The conclusion of a very interesting essay about political violence in America:
So what can we do about this tradition of violence? The remedy, in my opinion, should begin with recognizing its existence. Acknowledging our full and rather tawdry history of violence would be the first step toward doing something about it.
The United States has unpleasant chapters in its history; likewise, the American people have not always behaved in civilized, rational ways. If we face up to our history, confronting it head-on, we might be able to move past all our elaborate denials of our worst traits, our shared sins, our mistakes, our lies. To accomplish this as a people, however, requires something unusual, something remarkable; something even noble. It requires courage.
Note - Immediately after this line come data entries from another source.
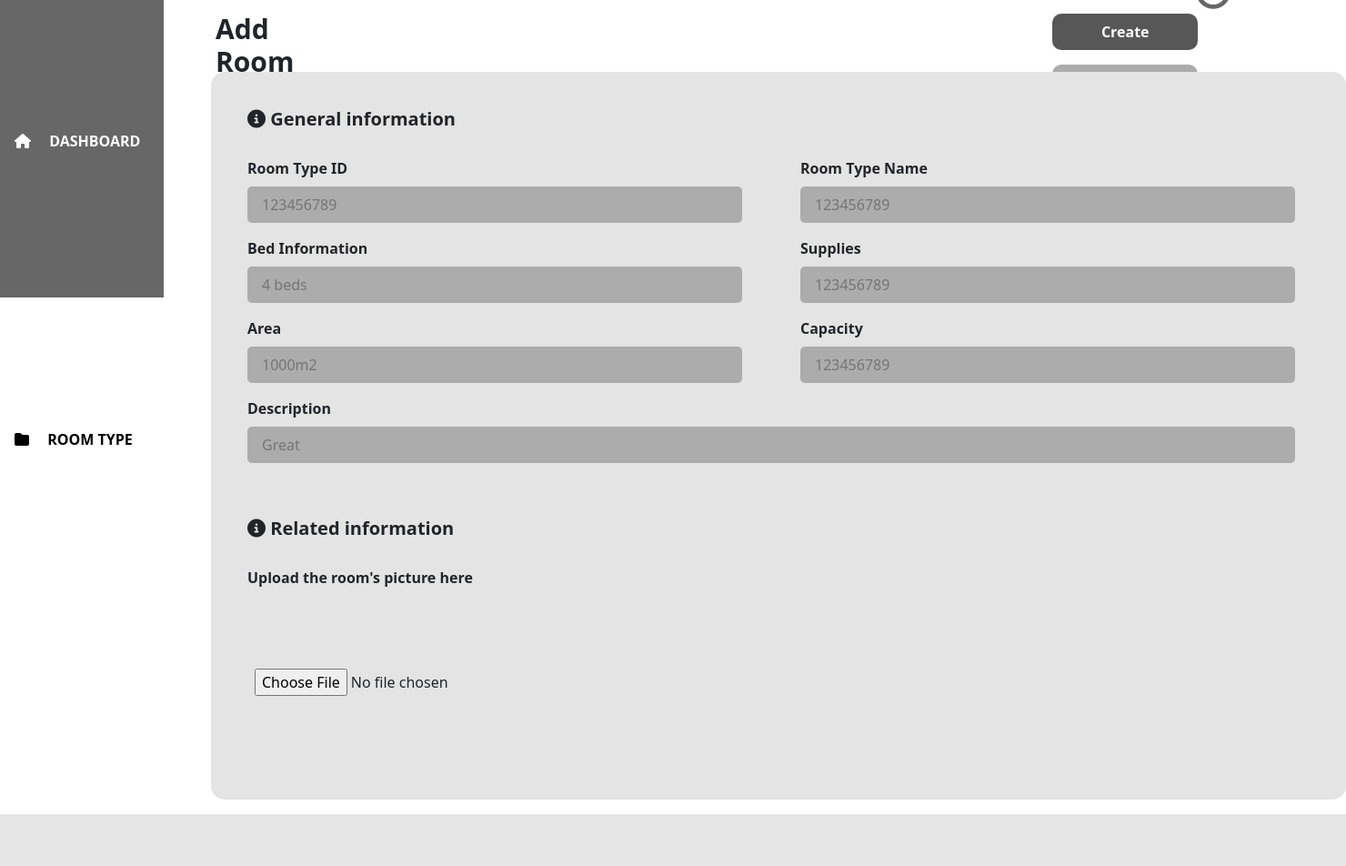
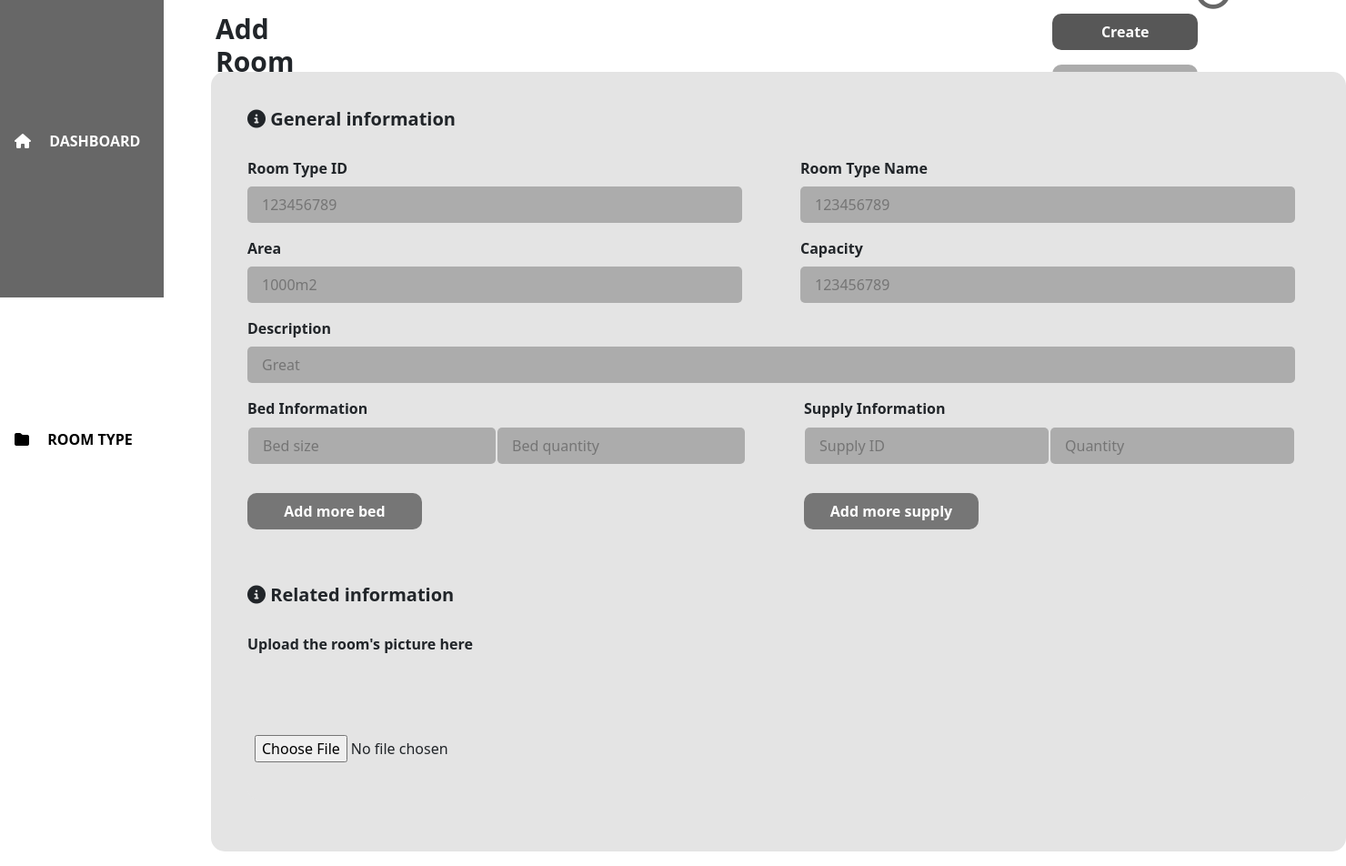
Before and after one commit to DatabaseAss/Hotel-Management-System, a Django app: page /addroom/ in a window 1480 px wide. Shown: the part 81-1033 px from the top of the page at 91% size. Before the commit the page ends 976 px from the top, so only its background shows below. Run offline with Django 4.2, Linux system fonts and the light colour scheme; some libraries are stand-ins or nearby versions.

Commit message:
update addroom form

```diff
--- a/database/app/static/css/addroom.css
+++ b/database/app/static/css/addroom.css
@@ -127,7 +127,7 @@ html{
     background-color: #5f5f5f;
 }
 .info-holder{
-    height:50em;
+    height:auto;
     width:78em;
     background-color: #e4e4e4;
     border-radius: 15px;
@@ -197,3 +197,47 @@ html{
     margin-top:-8em;
     margin-left:10.5em;
 }
+
+
+
+
+.bed{
+    margin-top:1em;
+}
+#bed .ans1, #bed .ans2{
+    width:17em;
+}
+#bed td{
+    padding-bottom:1em;
+}
+.bed button{
+    height:2.5em;
+    width:12em;
+    border-radius: 10px;
+    background-color: #767676;
+    margin-top:1em;
+    border:none;
+    font-weight: bold;
+    color:white;
+}
+
+.supply{
+    margin-top:1em;
+    margin-left:4em;
+}
+#supply .ans1, #supply .ans2{
+    width:16.75em;
+}
+#supply td{
+    padding-bottom:1em;
+}
+.supply button{
+    height:2.5em;
+    width:12em;
+    border-radius: 10px;
+    background-color: #767676;
+    margin-top:1em;
+    border:none;
+    font-weight: bold;
+    color:white;
+}
--- a/database/app/template/page/addroom.html
+++ b/database/app/template/page/addroom.html
@@ -48,27 +48,44 @@
                 </div>
                 <div style="display:flex;">
                     <div class="info-holder">
+                        <form class="info" action="POST">
                             <h5><i class="fa-solid fa-circle-info"></i> General information</h5>
                             <div style="display:flex; margin-bottom:1em;">
                                 <div><p><b>Room Type ID</b></p><input type="text" placeholder="123456789" class="ans1"></div>
                                 <div style="margin-left:4em;"><p><b>Room Type Name</b></p><input type="text" placeholder="123456789" class="ans2"></div>
                             </div>
                             <div style="display:flex; margin-bottom:1em;">
-                            <div><p><b>Bed Information</b></p><input type="text" placeholder="4 beds" class="ans1"></div>
-                            <div style="margin-left:4em;"><p><b>Supplies</b></p><input type="text" placeholder="123456789" class="ans2"></div>
-                        </div>
-                        <div style="display:flex; margin-bottom:1em;">
                                 <div><p><b>Area</b></p><input type="text" placeholder="1000m2" class="ans1"></div>
                                 <div style="margin-left:4em;"><p><b>Capacity</b></p><input type="text" placeholder="123456789" class="ans2"></div>
                             </div>
                             <div><p><b>Description</b></p><input type="text" placeholder="Great" class="ans"></div>
+                            <div style="display:flex; margin-bottom:1em;">
+                                <div class="bed"><p><b>Bed Information</b></p>
+                                    <table id="bed">
+                                        <tr>
+                                        <td><input type="text" placeholder="Bed size" class="ans1"></td>
+                                        <td><input type="text" placeholder="Bed quantity" class="ans2"></td>
+                                        </tr>
+                                    </table>
+                                    <button type="button" onclick="myFunction()">Add more bed</button>
+                                </div>
+                                <div class="supply"><p><b>Supply Information</b></p>
+                                    <table id="supply">
+                                        <tr>
+                                        <td><input type="text" placeholder="Supply ID" class="ans1"></td>
+                                        <td><input type="text" placeholder="Quantity" class="ans2"></td>
+                                        </tr>
+                                    </table>
+                                    <button type="button" onclick="myFunction2()">Add more supply</button>
+                                </div>
+                            </div>
                             <div class="related">
                                 <h5><i class="fa-solid fa-circle-info"></i> Related information</h5>
                                 <p><b>Upload the room's picture here</b></p>
                                 <input type="file" accept="image/*" onchange="loadFile(event)">
                                 <img id="output"/>
-
                             </div>
+                        </form>
                     </div>
                 </div>
             </div>
@@ -76,6 +93,24 @@
 
 
     <script src="../../static/js/upload.js"></script>
+    <script>
+        function myFunction() {
+        var table = document.getElementById("bed");
+        var row = table.insertRow(0);
+        var cell1 = row.insertCell(0);
+        var cell2 = row.insertCell(1);
+        cell1.innerHTML = `<input type="text" placeholder="Bed size" class="ans1">`;
+        cell2.innerHTML = `<input type="text" placeholder="Bed quantity" class="ans2">`;
+        }
+        function myFunction2() {
+        var table = document.getElementById("supply");
+        var row = table.insertRow(0);
+        var cell1 = row.insertCell(0);
+        var cell2 = row.insertCell(1);
+        cell1.innerHTML = `<input type="text" placeholder="Supply ID" class="ans1">`;
+        cell2.innerHTML = `<input type="text" placeholder="Quantity" class="ans2">`;
+        }
+     </script>
 
 
     <script src="https://code.jquery.com/jquery-3.2.1.slim.min.js" integrity="sha384-KJ3o2DKtIkvYIK3UENzmM7KCkRr/rE9/Qpg6aAZGJwFDMVNA/GpGFF93hXpG5KkN" crossorigin="anonymous"></script>
```
Lines whose indentation alone changed are shown as unchanged.
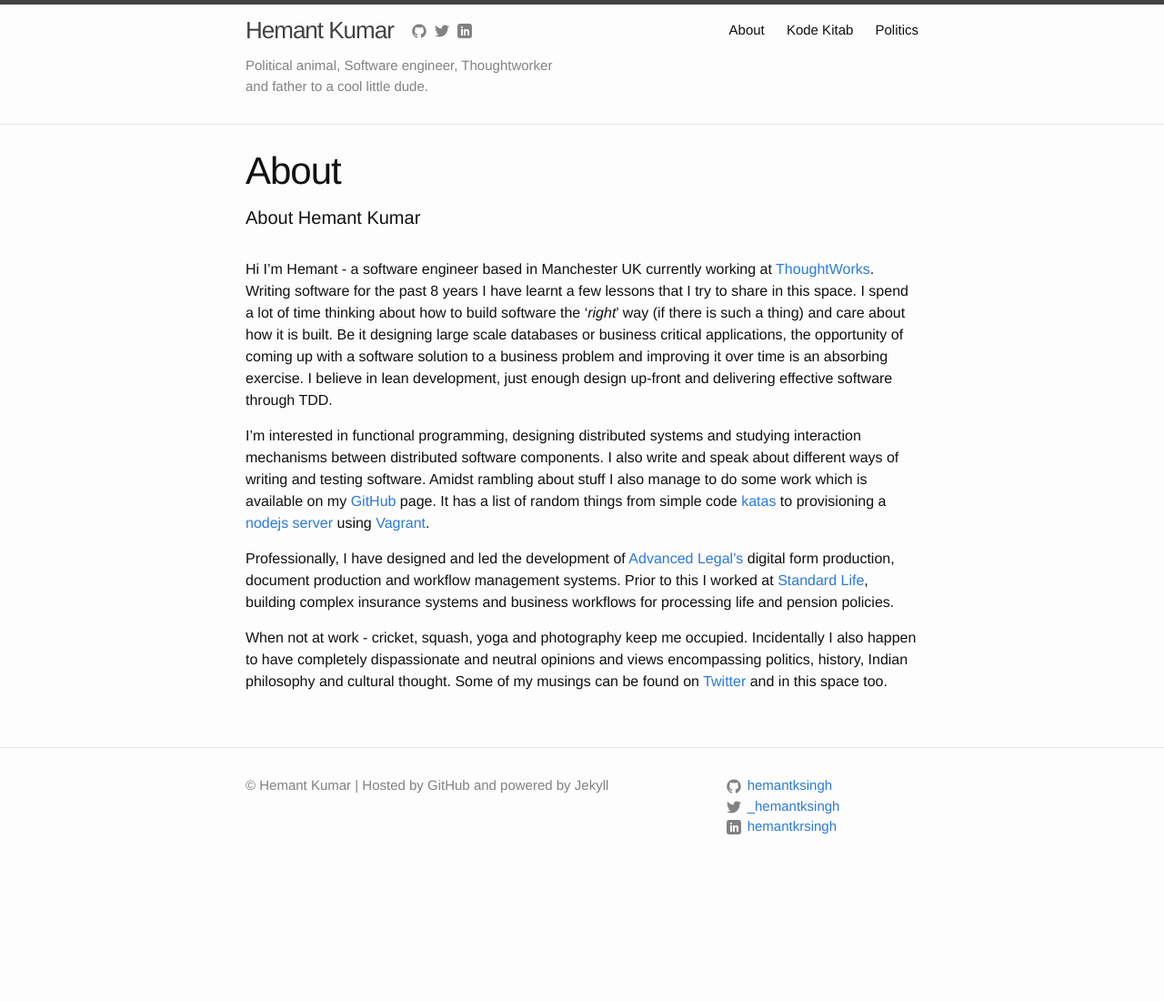
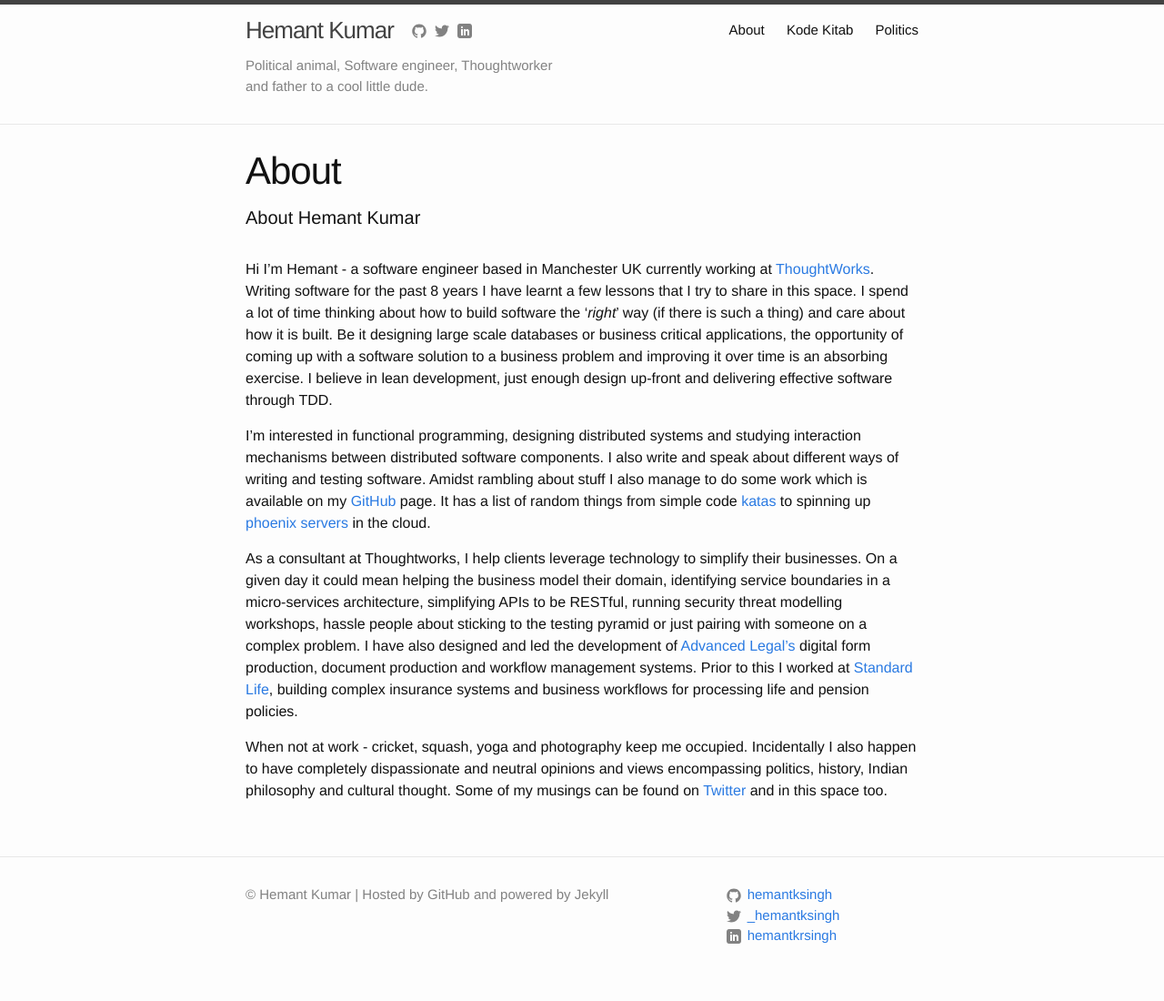
Before and after one commit to hemantksingh/hemantksingh.github.io, a Jekyll site: the page built from about.md, in a window 1280 px wide. Shown: the whole page at 91% size. Built offline with Jekyll 4.4.1, drawn with Linux system fonts in a browser that asks for light colours; Markdown is read by kramdown in place of the engine named in the settings; before the commit the page ends 980 px from its top, so only the background shows below that.

Commit message:
Updates about me.

```diff
--- a/about.md
+++ b/about.md
@@ -7,8 +7,8 @@
 
 Hi I'm Hemant - a software engineer based in Manchester UK currently working at [ThoughtWorks](http://www.thoughtworks.com/). Writing software for the past 8 years I have learnt a few lessons that I try to share in this space. I spend a lot of time thinking about how to build software the '*right*' way (if there is such a thing) and care about how it is built. Be it designing large scale databases or business critical applications, the opportunity of coming up with a software solution to a business problem and improving it over time is an absorbing exercise. I believe in lean development, just enough design up-front and delivering effective software through TDD.
 
-I'm interested in functional programming, designing distributed systems and studying interaction mechanisms between distributed software components. I also write and speak about different ways of writing and testing software. Amidst rambling about stuff I also manage to do some work which is available on my [GitHub](https://github.com/hemantksingh) page. It has a list of random things from simple code [katas](https://github.com/hemantksingh/Katas) to provisioning a [nodejs server](https://github.com/hemantksingh/vidhi) using [Vagrant](https://www.vagrantup.com/).
+I'm interested in functional programming, designing distributed systems and studying interaction mechanisms between distributed software components. I also write and speak about different ways of writing and testing software. Amidst rambling about stuff I also manage to do some work which is available on my [GitHub](https://github.com/hemantksingh) page. It has a list of random things from simple code [katas](https://github.com/hemantksingh/Katas) to spinning up [phoenix servers](http://martinfowler.com/bliki/PhoenixServer.html) in the cloud.
 
-Professionally, I have designed and led the development of [Advanced Legal's](http://advanced-legal.co.uk/) digital form production, document production and workflow management systems. Prior to this I worked at [Standard Life](http://standardlife.co.uk/), building complex insurance systems and business workflows for processing life and pension policies.
+As a consultant at Thoughtworks, I help clients leverage technology to simplify their businesses. On a given day it could mean helping the business model their domain, identifying service boundaries in a micro-services architecture, simplifying APIs to be RESTful, running security threat modelling workshops, hassle people about sticking to the testing pyramid or just pairing with someone on a complex problem. I have also designed and led the development of [Advanced Legal's](http://advanced-legal.co.uk/) digital form production, document production and workflow management systems. Prior to this I worked at [Standard Life](http://standardlife.co.uk/), building complex insurance systems and business workflows for processing life and pension policies.
 
 When not at work - cricket, squash, yoga and photography keep me occupied. Incidentally I also happen to have completely dispassionate and neutral opinions and views encompassing politics, history, Indian philosophy and cultural thought. Some of my musings can be found on [Twitter](https://twitter.com/_hemantksingh) and in this space too.
```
It requires us recognizing that American political violence is something that’s not just committed by the likes of Nathaniel Bacon, John Brown, Preston Brooks, or, allegedly, Jared Loughner. It requires us admitting that the violent deeds that flow so calamitously through our history were—and are—quintessentially American. In that sense, then, what we cannot face is that those who commit these terrible acts are not pariahs or maniacs, just as the acts themselves are not mere aberrations. What we truly cannot face is that violent Americans like John Brown and Timothy McVeigh and Jared Loughner are . . . us.”
— Glenn W. LaFantasie
Professor of Civil War History and Director of the Institute for Civil War Studies
Western Kentucky University